━━ Data under study
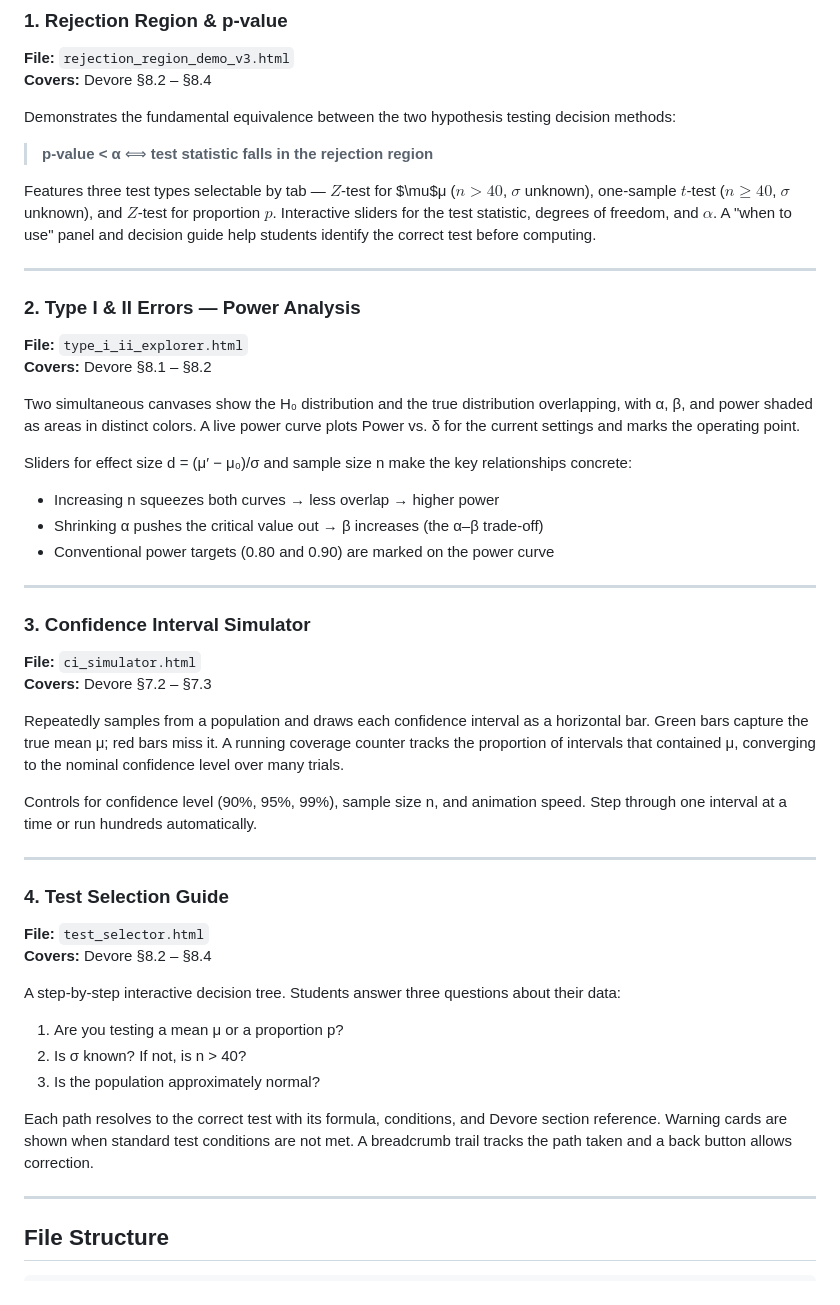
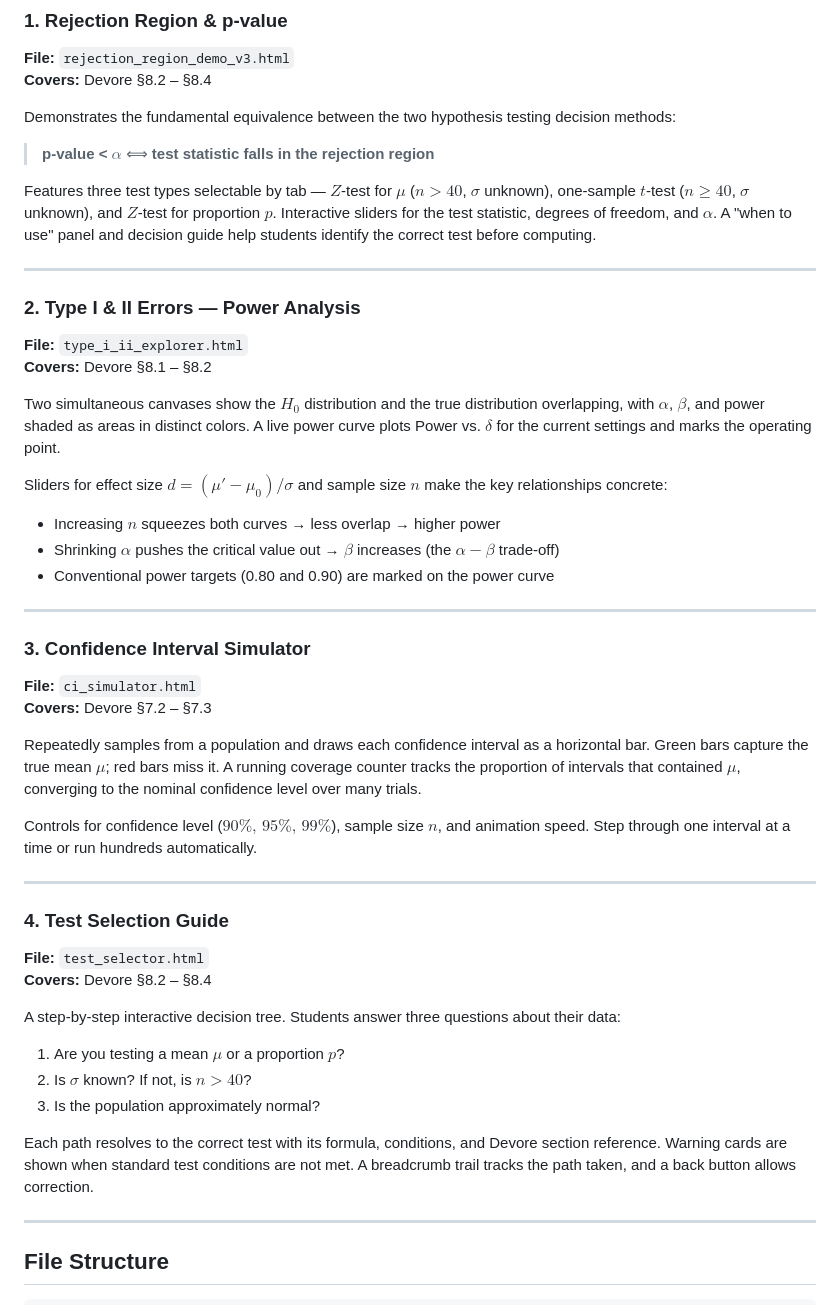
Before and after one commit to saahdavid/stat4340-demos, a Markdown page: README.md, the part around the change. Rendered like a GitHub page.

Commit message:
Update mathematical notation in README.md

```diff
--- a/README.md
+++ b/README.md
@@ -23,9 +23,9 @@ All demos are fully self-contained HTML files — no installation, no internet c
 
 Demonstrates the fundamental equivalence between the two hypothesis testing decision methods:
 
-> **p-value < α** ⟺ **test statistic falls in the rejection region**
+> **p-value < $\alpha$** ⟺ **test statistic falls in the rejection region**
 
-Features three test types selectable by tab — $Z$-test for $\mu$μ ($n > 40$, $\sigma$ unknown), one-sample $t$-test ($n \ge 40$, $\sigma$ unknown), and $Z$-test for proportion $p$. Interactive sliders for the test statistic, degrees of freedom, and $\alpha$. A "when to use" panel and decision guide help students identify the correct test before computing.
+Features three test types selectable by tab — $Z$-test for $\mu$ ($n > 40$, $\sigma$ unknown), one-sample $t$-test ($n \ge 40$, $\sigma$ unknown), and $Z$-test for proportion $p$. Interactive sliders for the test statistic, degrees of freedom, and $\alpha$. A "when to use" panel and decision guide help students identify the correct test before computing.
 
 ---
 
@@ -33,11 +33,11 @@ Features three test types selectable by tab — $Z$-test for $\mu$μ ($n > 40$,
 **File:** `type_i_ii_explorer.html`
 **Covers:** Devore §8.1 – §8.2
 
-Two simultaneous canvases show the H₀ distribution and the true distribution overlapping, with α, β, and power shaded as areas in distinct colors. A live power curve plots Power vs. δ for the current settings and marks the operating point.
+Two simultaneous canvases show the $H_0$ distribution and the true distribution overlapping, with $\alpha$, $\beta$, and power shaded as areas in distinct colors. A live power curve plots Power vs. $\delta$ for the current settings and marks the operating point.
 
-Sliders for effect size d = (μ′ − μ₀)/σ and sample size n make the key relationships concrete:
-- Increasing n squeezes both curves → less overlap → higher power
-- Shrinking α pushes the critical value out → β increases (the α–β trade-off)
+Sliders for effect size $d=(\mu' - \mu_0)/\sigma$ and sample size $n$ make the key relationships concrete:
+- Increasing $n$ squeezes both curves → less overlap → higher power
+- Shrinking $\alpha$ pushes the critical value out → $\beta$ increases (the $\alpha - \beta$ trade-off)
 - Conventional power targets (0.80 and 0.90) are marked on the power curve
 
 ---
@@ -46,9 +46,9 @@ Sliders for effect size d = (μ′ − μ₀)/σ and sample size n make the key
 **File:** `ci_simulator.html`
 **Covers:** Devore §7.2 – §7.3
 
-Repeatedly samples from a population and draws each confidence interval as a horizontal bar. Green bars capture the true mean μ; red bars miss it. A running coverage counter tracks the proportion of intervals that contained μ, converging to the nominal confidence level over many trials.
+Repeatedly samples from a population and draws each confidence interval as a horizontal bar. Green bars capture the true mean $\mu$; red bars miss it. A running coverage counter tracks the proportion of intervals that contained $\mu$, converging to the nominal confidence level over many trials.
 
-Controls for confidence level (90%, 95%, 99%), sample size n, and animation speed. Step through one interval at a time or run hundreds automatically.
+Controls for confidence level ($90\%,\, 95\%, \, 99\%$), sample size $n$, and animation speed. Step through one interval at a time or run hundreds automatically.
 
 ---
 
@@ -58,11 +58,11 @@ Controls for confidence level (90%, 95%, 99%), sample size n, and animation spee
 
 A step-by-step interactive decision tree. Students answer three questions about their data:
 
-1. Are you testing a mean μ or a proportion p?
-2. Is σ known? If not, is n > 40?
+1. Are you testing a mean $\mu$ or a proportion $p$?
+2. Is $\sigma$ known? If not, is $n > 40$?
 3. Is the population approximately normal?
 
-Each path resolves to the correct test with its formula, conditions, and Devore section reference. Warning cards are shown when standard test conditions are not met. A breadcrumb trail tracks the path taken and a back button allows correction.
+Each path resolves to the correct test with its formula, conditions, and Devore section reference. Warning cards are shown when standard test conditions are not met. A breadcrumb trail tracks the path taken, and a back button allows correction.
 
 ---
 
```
━━━━
▶ What the task asks
Return, from the material above, each line holding the string "power".

▶ Problem solution
-Two simultaneous canvases show the H₀ distribution and the true distribution overlapping, with α, β, and power shaded as areas in distinct colors. A live power curve plots Power vs. δ for the current settings and marks the operating point.
+Two simultaneous canvases show the $H_0$ distribution and the true distribution overlapping, with $\alpha$, $\beta$, and power shaded as areas in distinct colors. A live power curve plots Power vs. $\delta$ for the current settings and marks the operating point.
-- Increasing n squeezes both curves → less overlap → higher power
+- Increasing $n$ squeezes both curves → less overlap → higher power
 - Conventional power targets (0.80 and 0.90) are marked on the power curve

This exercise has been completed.